Wednesday, August 06, 2008


I recently made the move over to an iMac from a P.C. and am amazed at all the differences. Granted, transferring from Windows OS to Leopard is "interesting" enough, I've found that numerous applications that I took for granted are either lacking the same punch or are absent. However, I find blogging to be much simpler on the Mac due to all the editing programs and accessibility of keyboard shortcuts and command options. It has been a process trying to locate a satisfactory dictation program.

I had been considering picking up Dragon Naturally Speaking for my P.C. due to all the great reviews I've read over the last few months, but I was upset to see that it is unavailable for my new OS. After doing a bit of research, I was able to find a couple of great programs out there that are compatible for my new OS. Out of the two, I found one from Nuance, the developers of Dragon Naturally Speaking, entitled MacSpeech.

MacSpeech looks to be the frontrunner right now, so I'm going to take it for a test drive in the near future.


thechuck said...

Actually, MacSpeech is the name of the company that has licensed the Dragon speech recognition engine from Nuance, who does not develop any applications for Mac OS X.

MacSpeech is the name of the company, "MacSpeech Dictate" is the name of the program.

Unknown said...
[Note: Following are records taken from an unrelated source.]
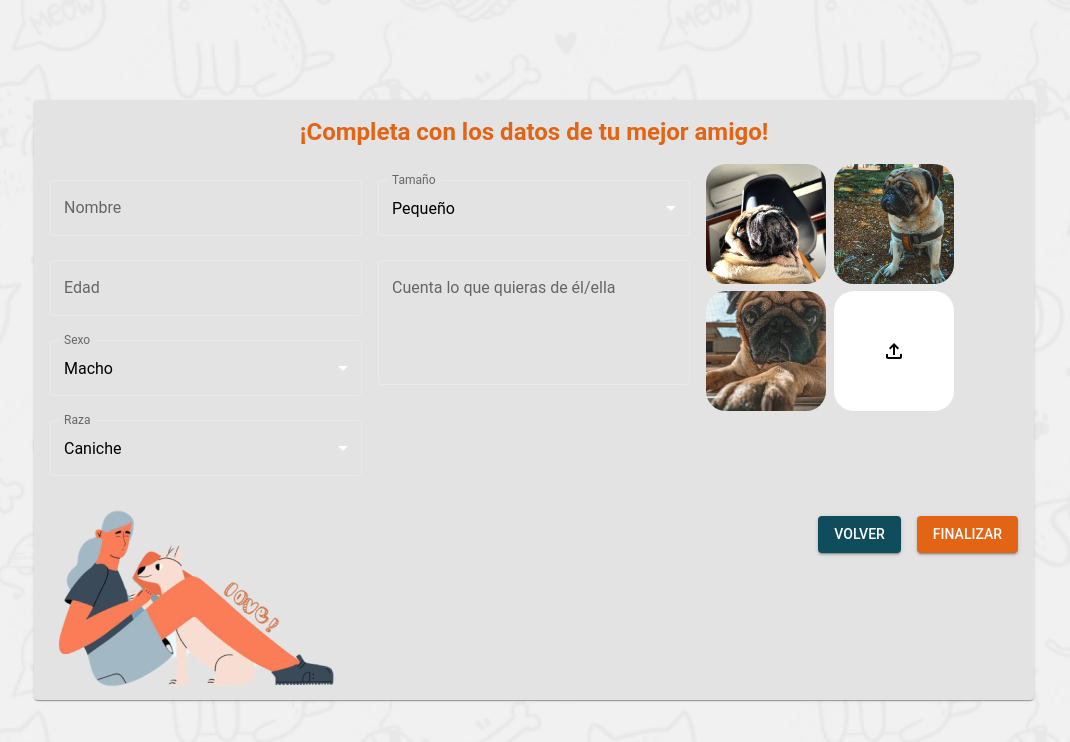
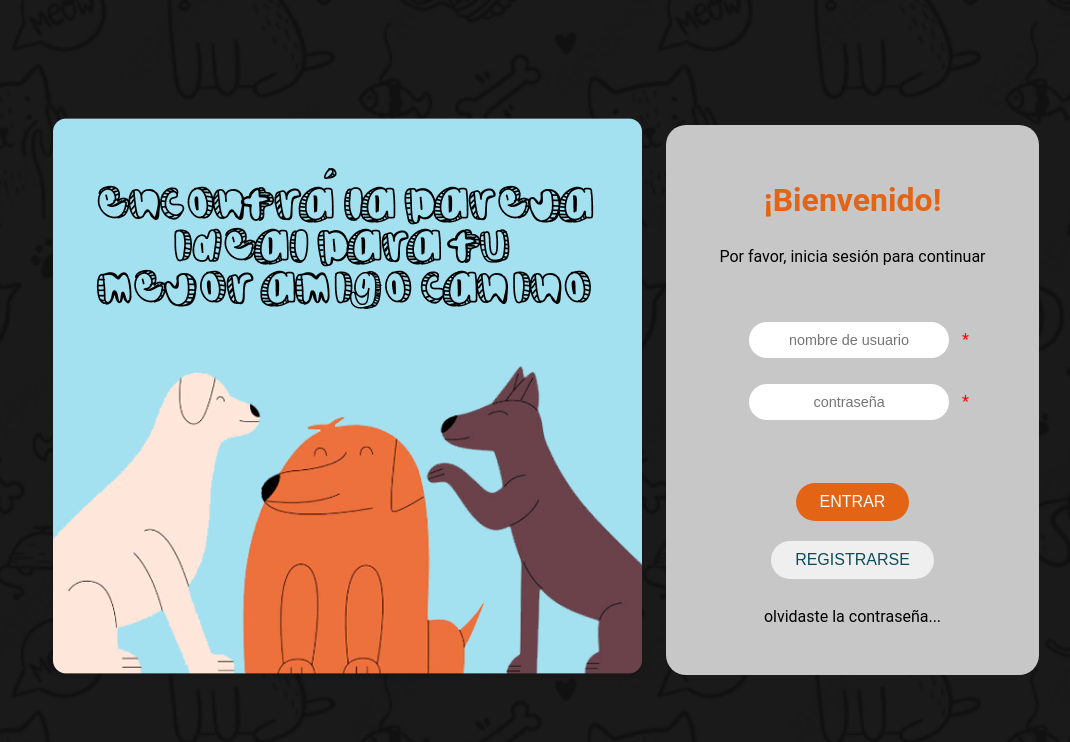
Before and after one commit to No-Country-simulation/c19-46-n-java-react, a React (Vite) app in the folder frontend/: page /pruebas in a window 1280 px wide. Shown: the top 742 px of the page, without its empty margins (106-1176 px from the left). Built offline with nearby package versions, Linux system fonts and the light colour scheme.

Commit message:
agregado icono explorador y fondo dark

```diff
--- a/frontend/index.html
+++ b/frontend/index.html
@@ -2,9 +2,10 @@
 <html lang="en">
   <head>
     <meta charset="UTF-8" />
-    <link rel="icon" type="image/svg+xml" href="/vite.svg" />
+    <!-- <link rel="icon" type="image/svg+xml" href="/vite.svg" /> -->
     <meta name="viewport" content="width=device-width, initial-scale=1.0" />
     <title>Nose2Nose</title>
+    <link rel="icon" href="./src/shared/assets/logo.png" type="image/png" />
   </head>
   <body>
     <div id="root"></div>
--- a/frontend/src/ComponentePruebas.jsx
+++ b/frontend/src/ComponentePruebas.jsx
@@ -5,8 +5,8 @@ import FormularioMascotaIndex from "./views/forms/formulario-mascota/FormularioM
 const ComponentePruebas = () => {
   return (
     <>
-      <FormularioMascotaIndex />
-      {/* <LoginForm /> */}
+      {/* <FormularioMascotaIndex /> */}
+      <LoginForm />
       {/* <RegisterForm /> */}
     </>
   );
--- a/frontend/src/main.jsx
+++ b/frontend/src/main.jsx
@@ -15,9 +15,9 @@ const customTheme = createTheme({
       main: "#0F4C5C", // Secundario: Azul
     },
     background: {
-      // default: "#121212", // Fondo oscuro
-      default: "#f1f1f1", // Fondo gris 0.5
-      // default: "#e3e3e3", // Fondo gris 1
+      default: "#121212", // Fondo oscuro
+      //default: "#f1f1f1", // Fondo gris 0.5
+      //default: "#e3e3e3", // Fondo gris 1
       paper: "#ffffff", // Fondo de componentes
     },
     text: {
--- a/frontend/src/views/forms/formulario-login/LoginForm.jsx
+++ b/frontend/src/views/forms/formulario-login/LoginForm.jsx
@@ -4,6 +4,7 @@ import Button from "../../../shared/components/button/Button";
 import "../Formulario.css";
 import Input from "../../../shared/components/input/Input";
 import Inicio from "../../../shared/assets/Inicio.png";
+
 
 const LoginForm = () => {
   const [isSubmitting, setIsSubmitting] = useState(false);
@@ -17,7 +18,7 @@ const LoginForm = () => {
     if (isSubmitting) {
       return;
     }
-    console.log("No entra");
+    // console.log("No entra");
 
     setIsSubmitting(true);
     setError("");
@@ -73,7 +74,7 @@ const LoginForm = () => {
             </Button>
           </div>
           <div>
-            <Link to="/register">
+            <Link to="">
               <Button className="btn-secondary">REGISTRARSE</Button>
             </Link>
           </div>
--- a/frontend/src/views/forms/formulario-usuario/RegisterForm.jsx
+++ b/frontend/src/views/forms/formulario-usuario/RegisterForm.jsx
@@ -89,7 +89,7 @@ const LoginForm = () => {
             </Button>
           </div>
           <div>
-            <Link to="/register">
+            <Link to="">
               <Button className="btn-secondary">VOLVER</Button>
             </Link>
           </div>
```
Also changed, not shown: frontend/src/shared/assets/logo.png (added).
thechuck is correct. Apple scrapped their former voice engine in January and replaced it with Dragon Naturally Speeking's engine.

The real question is whether or not MacSpeech will get an upgrade to their engine this month, as Nuance releases Dragon Naturally Speaking 10 to replace DNS9, which was about a year and a half old already when Apple finally incorporated the technology into MacSpeech

thechuck said...

Actually, Apple itself has nothing to do with this. MacSpeech is a separate company from Apple. Apple has their own speech recognition technology, called "English Speech Recognition," which is for commands only (not dictation). Apple did not replace their engine with the Nuance engine.

Also, the engine currently being used by MacSpeech is the Dragon NaturallySpeaking 10 engine. They were given a head start on it while work on NaturallySpeaking 10 for PC was ongoing.

Unknown said...

Very cool.